RECORDED DATA
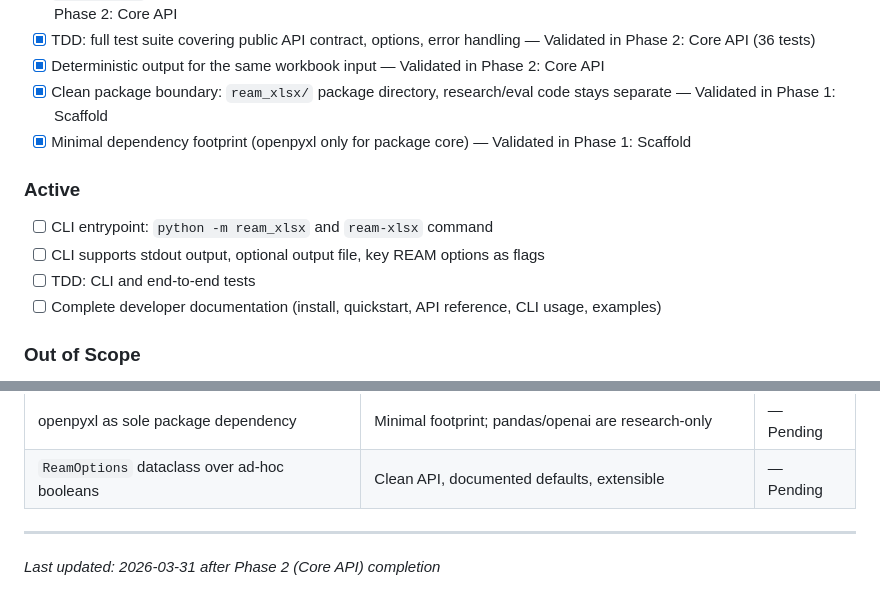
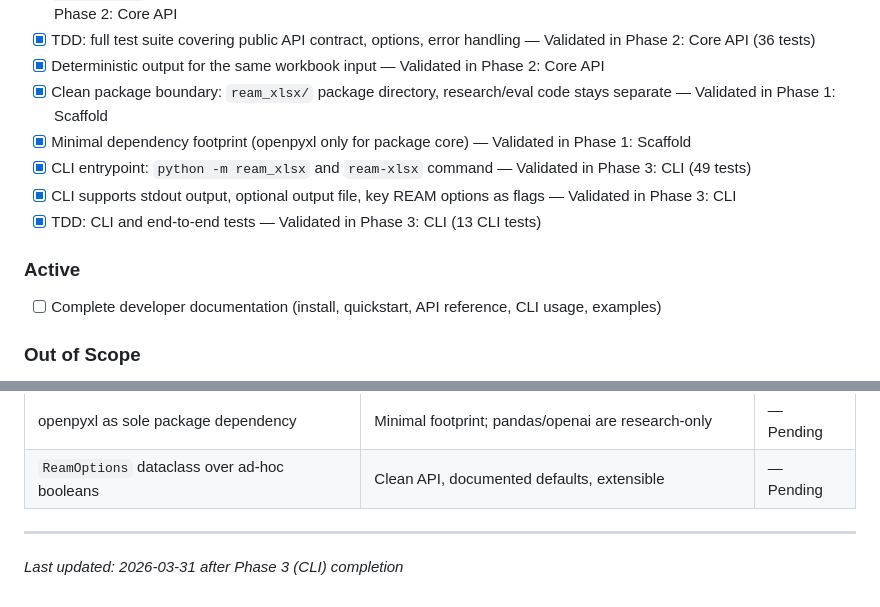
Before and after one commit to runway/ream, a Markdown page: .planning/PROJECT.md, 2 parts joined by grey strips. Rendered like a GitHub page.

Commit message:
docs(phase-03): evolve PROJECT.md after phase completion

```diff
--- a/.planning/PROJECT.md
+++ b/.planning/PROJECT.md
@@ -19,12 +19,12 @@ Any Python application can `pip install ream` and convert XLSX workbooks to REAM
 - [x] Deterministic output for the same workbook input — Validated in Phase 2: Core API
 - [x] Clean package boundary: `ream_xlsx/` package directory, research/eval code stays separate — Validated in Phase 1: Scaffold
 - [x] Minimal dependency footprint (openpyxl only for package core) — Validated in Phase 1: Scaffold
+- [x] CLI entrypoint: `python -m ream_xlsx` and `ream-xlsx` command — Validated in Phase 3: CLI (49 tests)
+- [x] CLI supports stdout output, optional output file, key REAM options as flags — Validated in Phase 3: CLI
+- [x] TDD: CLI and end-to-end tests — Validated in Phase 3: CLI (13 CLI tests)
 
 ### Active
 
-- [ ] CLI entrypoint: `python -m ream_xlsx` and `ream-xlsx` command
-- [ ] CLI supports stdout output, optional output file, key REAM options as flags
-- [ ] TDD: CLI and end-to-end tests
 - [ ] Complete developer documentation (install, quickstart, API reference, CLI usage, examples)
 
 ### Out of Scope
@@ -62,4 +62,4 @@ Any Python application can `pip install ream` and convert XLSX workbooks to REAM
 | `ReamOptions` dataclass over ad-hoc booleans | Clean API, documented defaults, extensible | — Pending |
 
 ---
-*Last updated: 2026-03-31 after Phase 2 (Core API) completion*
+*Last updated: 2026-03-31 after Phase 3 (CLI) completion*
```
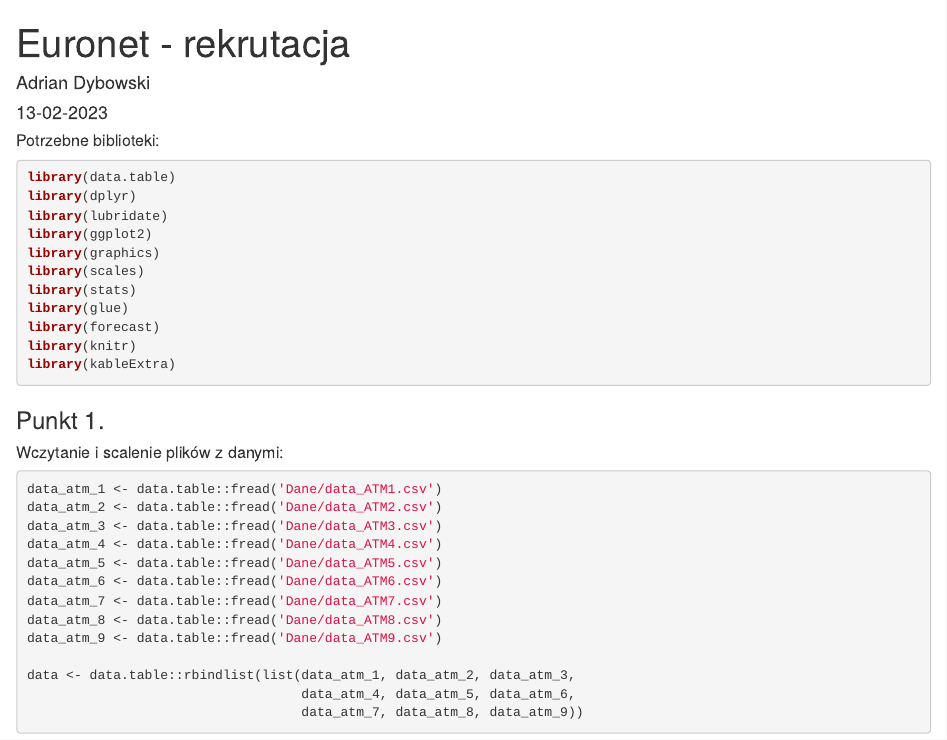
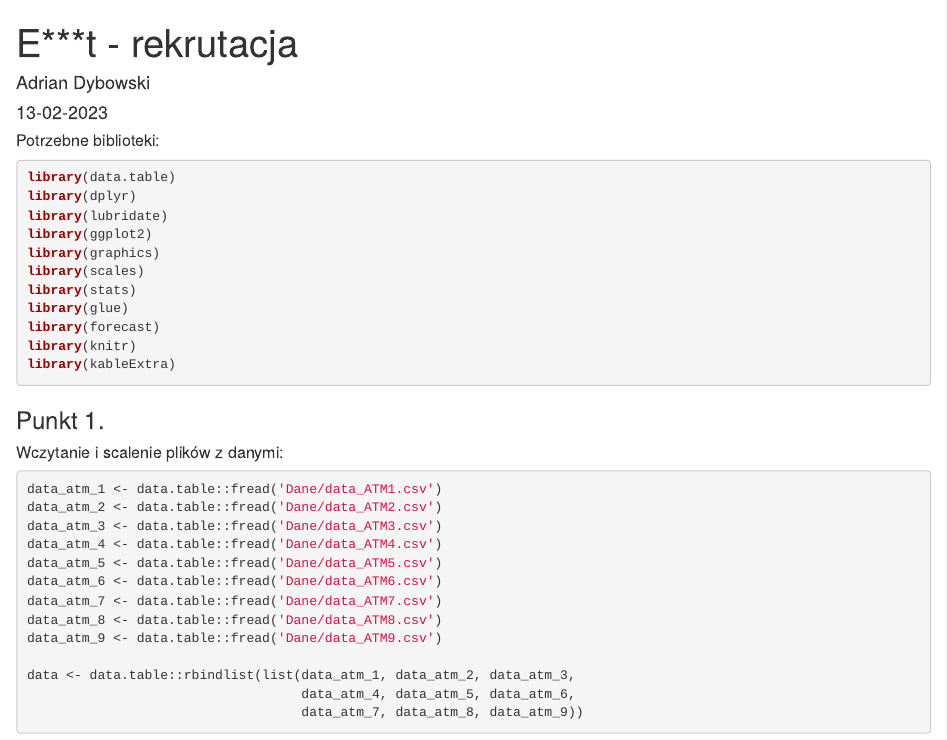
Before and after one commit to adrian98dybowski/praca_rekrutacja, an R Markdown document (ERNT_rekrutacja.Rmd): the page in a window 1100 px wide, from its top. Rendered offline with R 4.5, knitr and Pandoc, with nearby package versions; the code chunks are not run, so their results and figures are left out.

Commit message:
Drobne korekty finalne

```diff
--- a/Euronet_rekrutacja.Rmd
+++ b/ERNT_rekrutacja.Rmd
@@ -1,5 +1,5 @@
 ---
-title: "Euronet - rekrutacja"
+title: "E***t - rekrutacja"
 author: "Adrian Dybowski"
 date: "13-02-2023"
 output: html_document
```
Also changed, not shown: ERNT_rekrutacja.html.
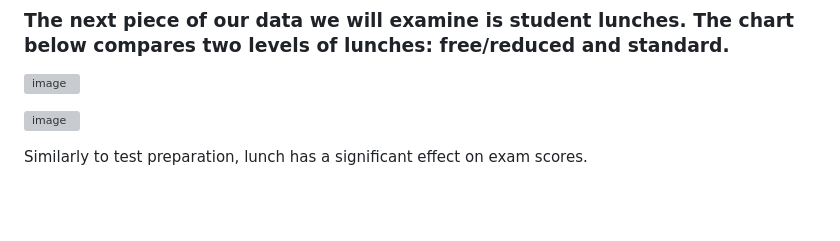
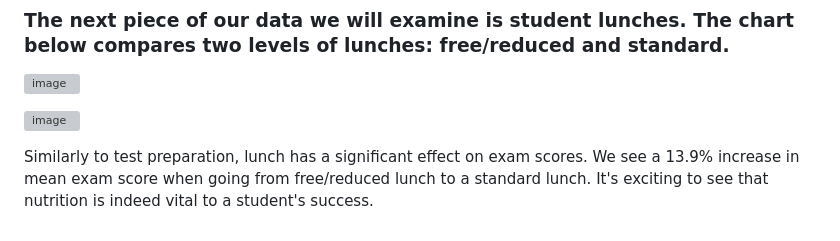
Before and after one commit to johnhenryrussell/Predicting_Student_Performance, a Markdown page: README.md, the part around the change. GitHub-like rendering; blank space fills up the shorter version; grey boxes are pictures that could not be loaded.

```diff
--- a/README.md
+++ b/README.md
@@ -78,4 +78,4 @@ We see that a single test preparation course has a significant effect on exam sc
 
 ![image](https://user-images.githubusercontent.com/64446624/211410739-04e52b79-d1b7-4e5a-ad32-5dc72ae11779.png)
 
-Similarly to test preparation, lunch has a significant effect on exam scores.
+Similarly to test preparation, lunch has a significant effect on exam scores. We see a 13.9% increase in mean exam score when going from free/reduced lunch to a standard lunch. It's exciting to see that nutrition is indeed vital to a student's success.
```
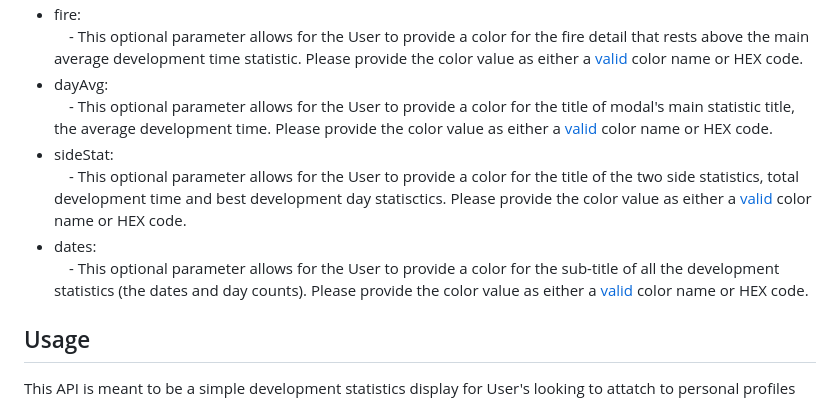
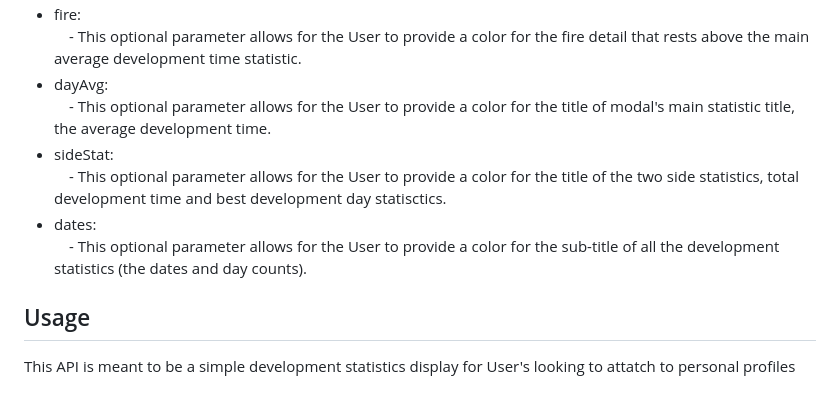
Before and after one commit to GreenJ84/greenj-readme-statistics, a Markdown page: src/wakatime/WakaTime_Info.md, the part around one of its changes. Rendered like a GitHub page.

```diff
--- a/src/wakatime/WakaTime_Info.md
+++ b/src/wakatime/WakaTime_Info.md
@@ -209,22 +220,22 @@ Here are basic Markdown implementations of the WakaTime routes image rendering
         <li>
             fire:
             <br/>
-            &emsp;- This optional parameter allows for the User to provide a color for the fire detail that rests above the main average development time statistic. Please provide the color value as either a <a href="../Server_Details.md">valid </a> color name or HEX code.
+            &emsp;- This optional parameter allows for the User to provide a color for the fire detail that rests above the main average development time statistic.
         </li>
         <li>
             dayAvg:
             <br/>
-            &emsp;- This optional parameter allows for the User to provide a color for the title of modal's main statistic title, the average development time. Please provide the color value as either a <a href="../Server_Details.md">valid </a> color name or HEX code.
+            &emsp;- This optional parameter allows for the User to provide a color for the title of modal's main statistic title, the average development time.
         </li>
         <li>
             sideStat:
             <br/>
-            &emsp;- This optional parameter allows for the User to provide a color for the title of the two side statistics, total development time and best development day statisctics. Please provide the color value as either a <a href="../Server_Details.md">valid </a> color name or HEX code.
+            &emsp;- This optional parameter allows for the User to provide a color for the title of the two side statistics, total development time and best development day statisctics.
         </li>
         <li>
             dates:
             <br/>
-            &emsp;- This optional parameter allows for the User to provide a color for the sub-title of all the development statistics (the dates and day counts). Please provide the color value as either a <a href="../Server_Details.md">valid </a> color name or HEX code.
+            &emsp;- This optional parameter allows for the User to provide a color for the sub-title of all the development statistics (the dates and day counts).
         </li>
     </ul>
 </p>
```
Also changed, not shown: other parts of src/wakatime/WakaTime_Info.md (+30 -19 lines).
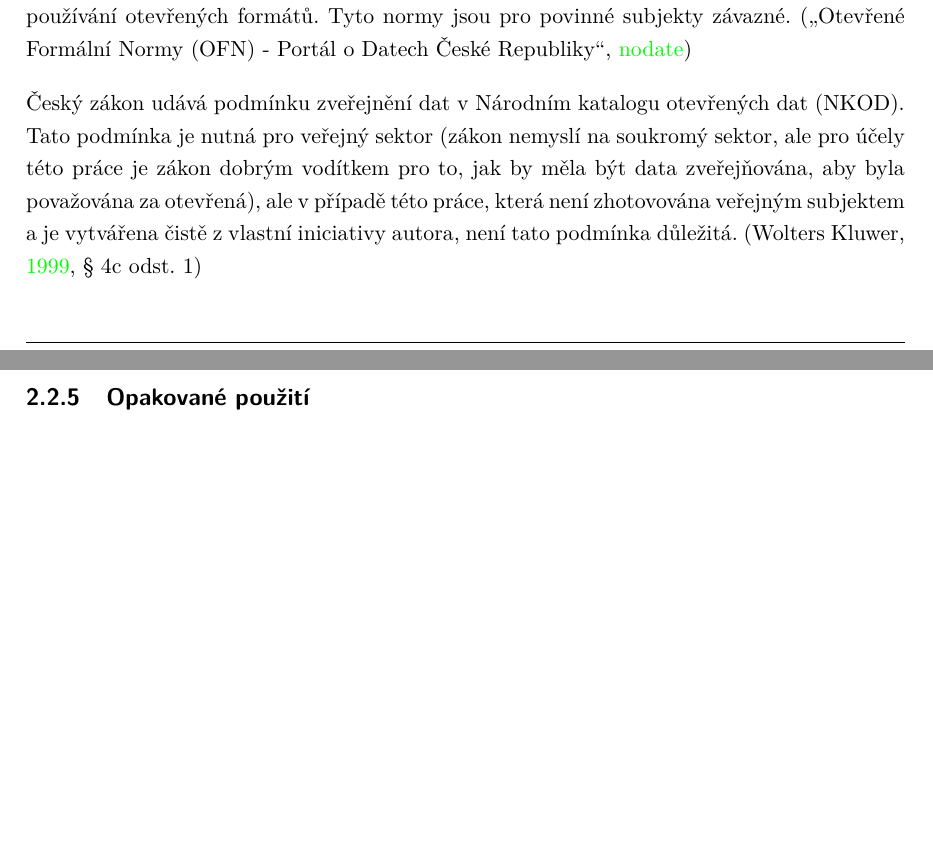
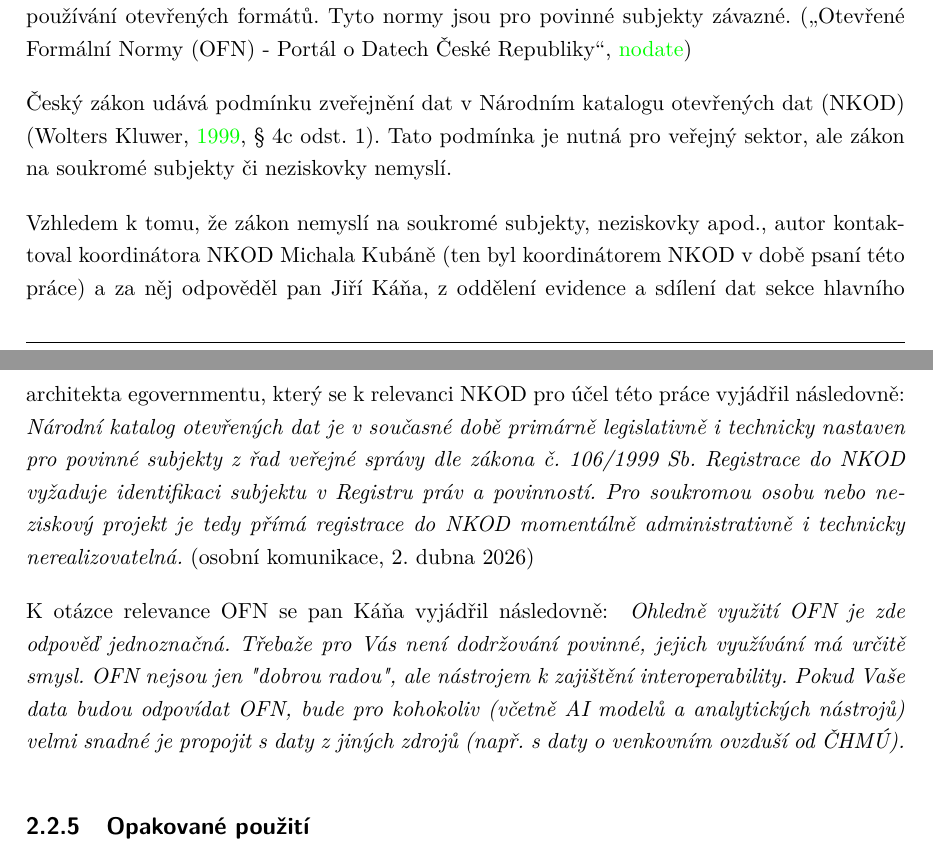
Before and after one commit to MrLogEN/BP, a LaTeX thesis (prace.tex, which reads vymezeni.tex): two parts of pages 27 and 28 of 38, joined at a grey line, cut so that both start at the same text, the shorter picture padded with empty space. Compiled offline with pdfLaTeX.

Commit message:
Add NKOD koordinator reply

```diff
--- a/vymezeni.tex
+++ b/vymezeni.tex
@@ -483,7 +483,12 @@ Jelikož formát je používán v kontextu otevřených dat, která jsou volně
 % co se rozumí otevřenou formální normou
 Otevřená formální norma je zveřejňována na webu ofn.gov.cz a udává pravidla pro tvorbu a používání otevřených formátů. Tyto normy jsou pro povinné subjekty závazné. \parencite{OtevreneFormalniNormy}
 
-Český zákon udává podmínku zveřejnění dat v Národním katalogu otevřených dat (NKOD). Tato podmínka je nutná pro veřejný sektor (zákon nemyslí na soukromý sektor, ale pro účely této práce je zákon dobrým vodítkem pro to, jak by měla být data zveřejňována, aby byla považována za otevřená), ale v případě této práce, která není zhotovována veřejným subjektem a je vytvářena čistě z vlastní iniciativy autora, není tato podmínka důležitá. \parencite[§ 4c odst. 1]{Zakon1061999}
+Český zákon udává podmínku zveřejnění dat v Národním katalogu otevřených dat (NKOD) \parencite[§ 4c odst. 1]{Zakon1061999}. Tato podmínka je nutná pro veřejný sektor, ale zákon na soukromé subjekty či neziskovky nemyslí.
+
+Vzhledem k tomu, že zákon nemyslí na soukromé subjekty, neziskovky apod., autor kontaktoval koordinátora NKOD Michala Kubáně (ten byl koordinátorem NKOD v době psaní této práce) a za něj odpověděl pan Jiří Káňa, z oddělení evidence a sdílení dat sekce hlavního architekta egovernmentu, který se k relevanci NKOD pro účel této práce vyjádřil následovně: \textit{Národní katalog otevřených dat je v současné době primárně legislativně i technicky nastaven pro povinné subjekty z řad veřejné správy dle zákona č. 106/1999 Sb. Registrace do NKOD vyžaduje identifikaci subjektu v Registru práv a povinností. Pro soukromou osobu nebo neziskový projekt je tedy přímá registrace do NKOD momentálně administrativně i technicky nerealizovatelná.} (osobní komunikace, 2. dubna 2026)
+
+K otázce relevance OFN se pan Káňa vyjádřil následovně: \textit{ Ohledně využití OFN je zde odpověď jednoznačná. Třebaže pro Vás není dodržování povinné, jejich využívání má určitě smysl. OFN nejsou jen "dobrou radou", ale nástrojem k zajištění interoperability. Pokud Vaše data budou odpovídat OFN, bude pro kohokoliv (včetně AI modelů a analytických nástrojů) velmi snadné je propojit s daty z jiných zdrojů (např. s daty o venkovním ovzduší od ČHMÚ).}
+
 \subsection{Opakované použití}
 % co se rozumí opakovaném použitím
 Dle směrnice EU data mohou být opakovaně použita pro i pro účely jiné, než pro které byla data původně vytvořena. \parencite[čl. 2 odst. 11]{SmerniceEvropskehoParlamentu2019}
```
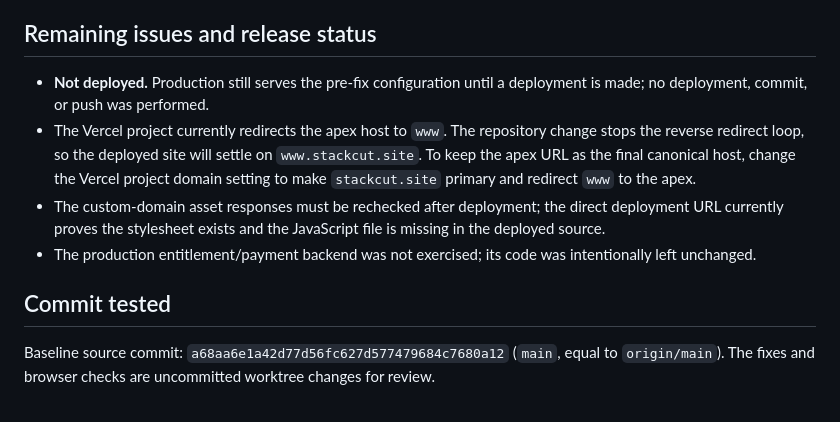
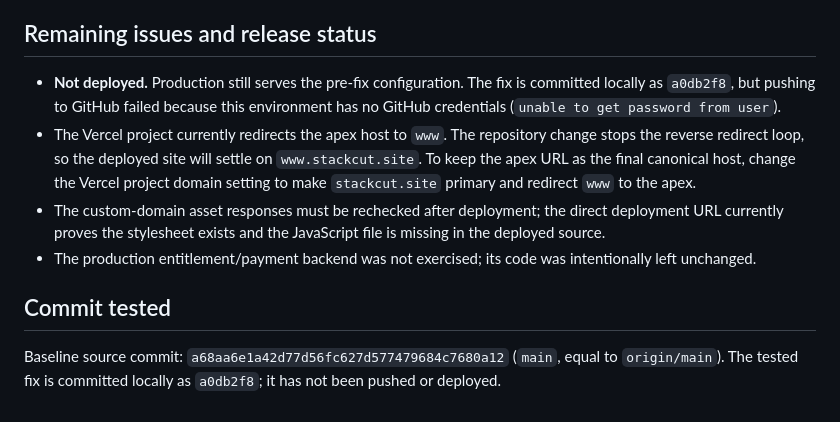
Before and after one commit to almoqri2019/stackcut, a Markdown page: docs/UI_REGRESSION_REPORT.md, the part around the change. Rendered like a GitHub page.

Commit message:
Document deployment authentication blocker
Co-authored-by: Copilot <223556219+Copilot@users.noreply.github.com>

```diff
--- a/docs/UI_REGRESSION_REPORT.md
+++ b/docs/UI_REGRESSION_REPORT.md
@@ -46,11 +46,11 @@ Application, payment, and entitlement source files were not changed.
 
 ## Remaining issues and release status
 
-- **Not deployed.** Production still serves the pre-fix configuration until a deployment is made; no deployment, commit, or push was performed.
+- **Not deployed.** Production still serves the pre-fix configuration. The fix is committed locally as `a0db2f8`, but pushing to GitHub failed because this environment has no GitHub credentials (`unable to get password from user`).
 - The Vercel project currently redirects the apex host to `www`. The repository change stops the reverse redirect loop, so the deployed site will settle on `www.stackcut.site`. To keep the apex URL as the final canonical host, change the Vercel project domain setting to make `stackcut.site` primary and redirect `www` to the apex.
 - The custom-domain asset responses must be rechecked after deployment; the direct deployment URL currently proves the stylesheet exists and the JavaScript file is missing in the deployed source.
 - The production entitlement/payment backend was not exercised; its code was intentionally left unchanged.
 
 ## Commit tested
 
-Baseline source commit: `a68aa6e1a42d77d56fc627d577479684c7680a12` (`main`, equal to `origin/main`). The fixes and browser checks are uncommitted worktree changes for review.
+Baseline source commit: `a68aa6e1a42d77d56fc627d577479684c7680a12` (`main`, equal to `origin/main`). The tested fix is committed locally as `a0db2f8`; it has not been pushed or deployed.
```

WORK INSTRUCTION
Search the records for the string "after" and, wherever a line contains it, please copy that line.

SOLUTION TO THIS PROBLEM
Before and after one commit to runway/ream, a Markdown page: .planning/PROJECT.md, 2 parts joined by grey strips. Rendered like a GitHub page.
docs(phase-03): evolve PROJECT.md after phase completion
-*Last updated: 2026-03-31 after Phase 2 (Core API) completion*
+*Last updated: 2026-03-31 after Phase 3 (CLI) completion*
Before and after one commit to adrian98dybowski/praca_rekrutacja, an R Markdown document (ERNT_rekrutacja.Rmd): the page in a window 1100 px wide, from its top. Rendered offline with R 4.5, knitr and Pandoc, with nearby package versions; the code chunks are not run, so their results and figures are left out.
Before and after one commit to johnhenryrussell/Predicting_Student_Performance, a Markdown page: README.md, the part around the change. GitHub-like rendering; blank space fills up the shorter version; grey boxes are pictures that could not be loaded.
Before and after one commit to GreenJ84/greenj-readme-statistics, a Markdown page: src/wakatime/WakaTime_Info.md, the part around one of its changes. Rendered like a GitHub page.
Before and after one commit to MrLogEN/BP, a LaTeX thesis (prace.tex, which reads vymezeni.tex): two parts of pages 27 and 28 of 38, joined at a grey line, cut so that both start at the same text, the shorter picture padded with empty space. Compiled offline with pdfLaTeX.
Before and after one commit to almoqri2019/stackcut, a Markdown page: docs/UI_REGRESSION_REPORT.md, the part around the change. Rendered like a GitHub page.
 - The custom-domain asset responses must be rechecked after deployment; the direct deployment URL currently proves the stylesheet exists and the JavaScript file is missing in the deployed source.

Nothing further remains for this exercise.